## EXERCISE MATERIAL:
···
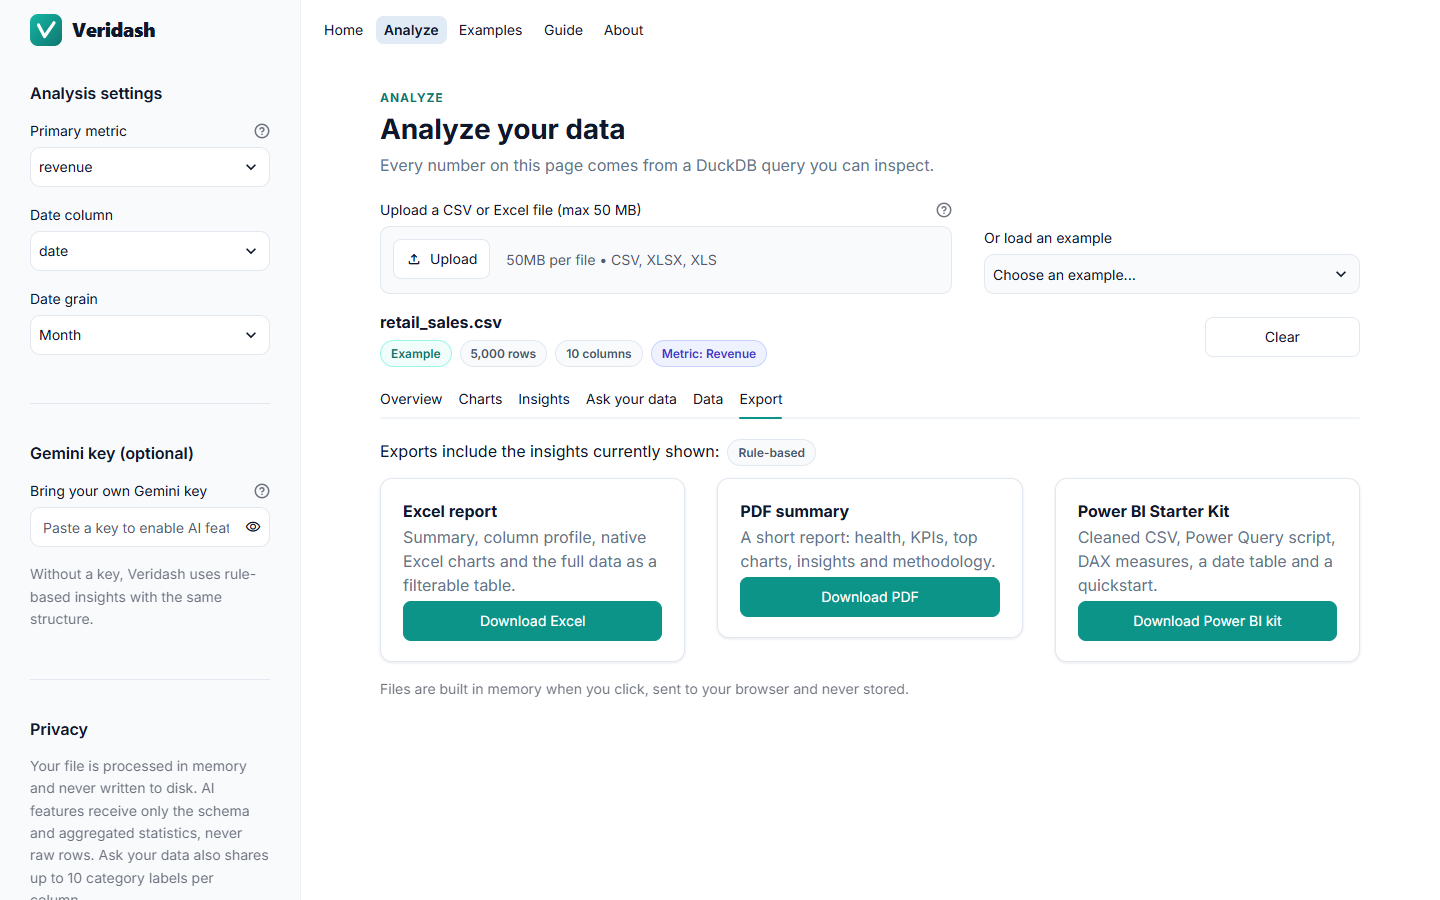
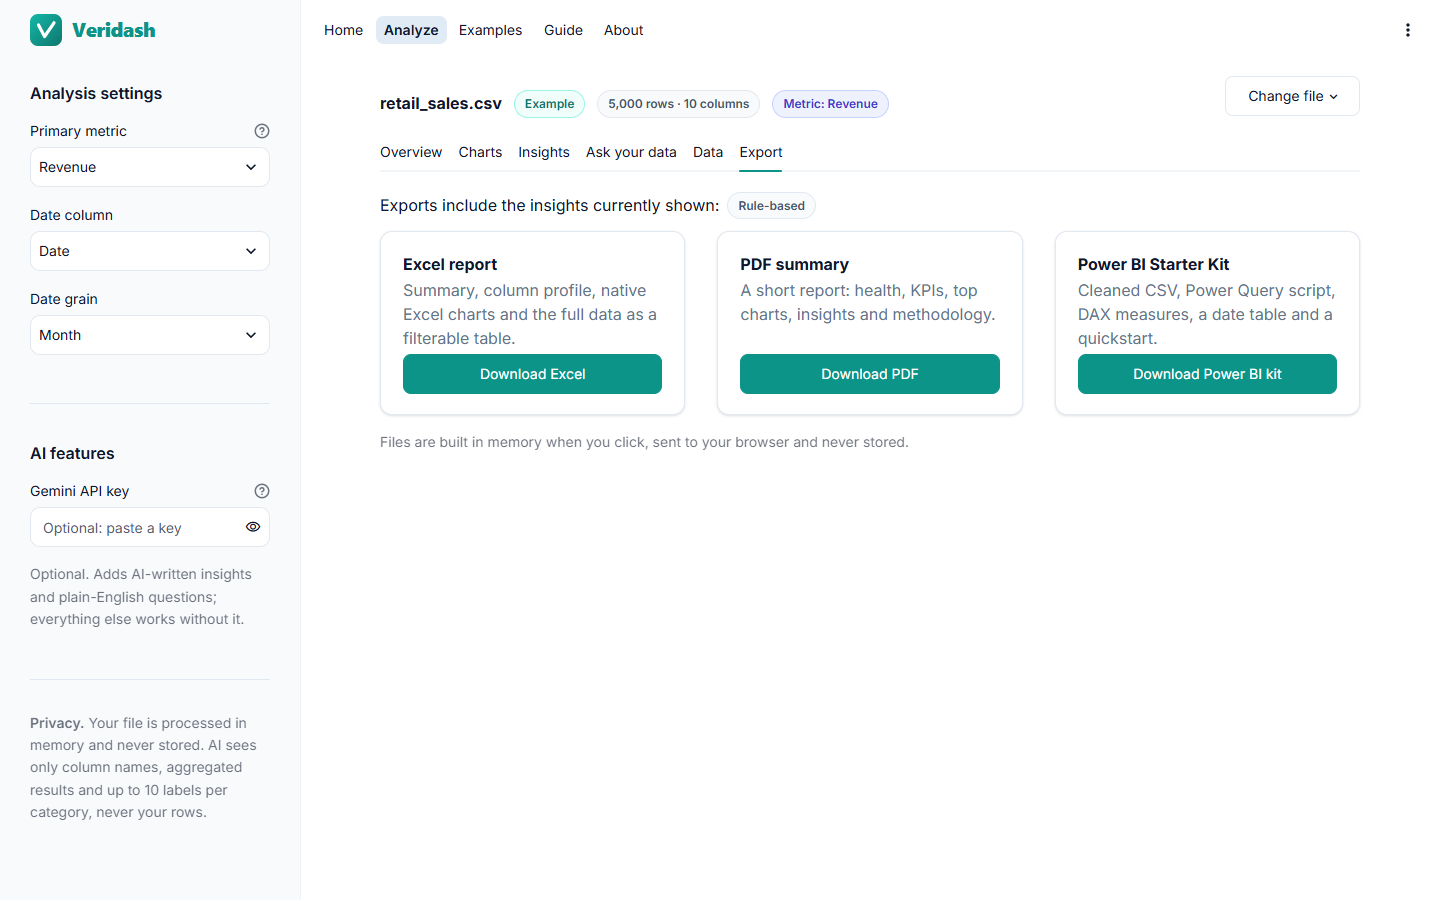
docs: document dark mode and refresh screenshots for the new interface
Adds a dark mode FAQ to the Guide, a light/dark bullet to the README
features, the theme sections to the setup guide's settings table, the
current test count, and new screenshots of the redesigned pages.

diff --git a/views/guide.py b/views/guide.py
@@ -178,6 +178,9 @@ faqs = [
      "Fewer than 90% of its values could be read as numbers. Clean the stray values or check for unusual formats."),
     ("Can I change the metric or date grain?",
      "Yes. Use the sidebar on the Analyze page. Charts, KPIs, insights and exports update together."),
+    ("Is there a dark mode?",
+     "Yes. Veridash follows your device's light or dark setting automatically. To switch, open the menu "
+     "in the top-right corner, choose Settings and pick a theme."),
     ("Where does my file go after I close the tab?",
      "Your session's memory is released, and cached results expire from server memory within an hour."),
 ]

diff --git a/README.md b/README.md
@@ -69,6 +69,7 @@ exports for Excel, PDF and Power BI. It is built on three pillars:
 - **One-sentence insights:** each chart states what it shows, using numbers from its own query.
 - **"How this was calculated":** every chart and KPI shows the exact SQL that ran and the table it returned.
 - **Adjustable:** the primary metric, date column and date grain can be changed at any time.
+- **Light and dark mode:** the app follows the visitor's system setting, with color-blind-safe chart palettes validated for both.
 
 ### AI insights with fact-checking
 - **Structured output:** an executive summary, key findings, recommendations framed as hypotheses with evidence
@@ -196,7 +197,7 @@ flowchart LR
 | Exports | The Excel file opens with all sheets, the PDF has two to four pages, the Power BI kit has every file |
 | App | Every page renders, all three examples run end to end without a key, and edge-case files do not break |
 
-All 197 automated tests pass, and the codebase is lint-clean under Ruff.
+All 201 automated tests pass, and the codebase is lint-clean under Ruff.
 
 ## Roadmap
 

diff --git a/docs/SETUP.md b/docs/SETUP.md
@@ -89,7 +89,7 @@ switch (for example to `gemini-3.8-flash` or `gemini-3.5-flash-lite`).
 
 | Setting | Where | Default |
 |---|---|---|
-| Theme colors and font | `.streamlit/config.toml` | Teal on white, Inter |
+| Theme colors and font | `.streamlit/config.toml` (`[theme.light]`, `[theme.dark]`) and `ui/theme.py` | Teal accent, Inter, light and dark |
 | Upload size limit | `.streamlit/config.toml` (`maxUploadSize`) and `core/settings.py` (`MAX_FILE_MB`) | 50 MB |
 | Row and column limits, sampling threshold, query timeout | `core/settings.py` | 1,000,000 rows, 300 columns, 200,000 rows, 10 s |
 | AI calls per session | `core/settings.py` (`MAX_AI_CALLS_PER_SESSION`) | 10 |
···
## EXERCISE:
Above are the entries. Copy exactly the part that opens with the line containing "validated for both." and closes with the line containing "not break |", and no more.

## TASK SOLUTION:
+- **Light and dark mode:** the app follows the visitor's system setting, with color-blind-safe chart palettes validated for both.
 
 ### AI insights with fact-checking
 - **Structured output:** an executive summary, key findings, recommendations framed as hypotheses with evidence
@@ -196,7 +197,7 @@ flowchart LR
 | Exports | The Excel file opens with all sheets, the PDF has two to four pages, the Power BI kit has every file |
 | App | Every page renders, all three examples run end to end without a key, and edge-case files do not break |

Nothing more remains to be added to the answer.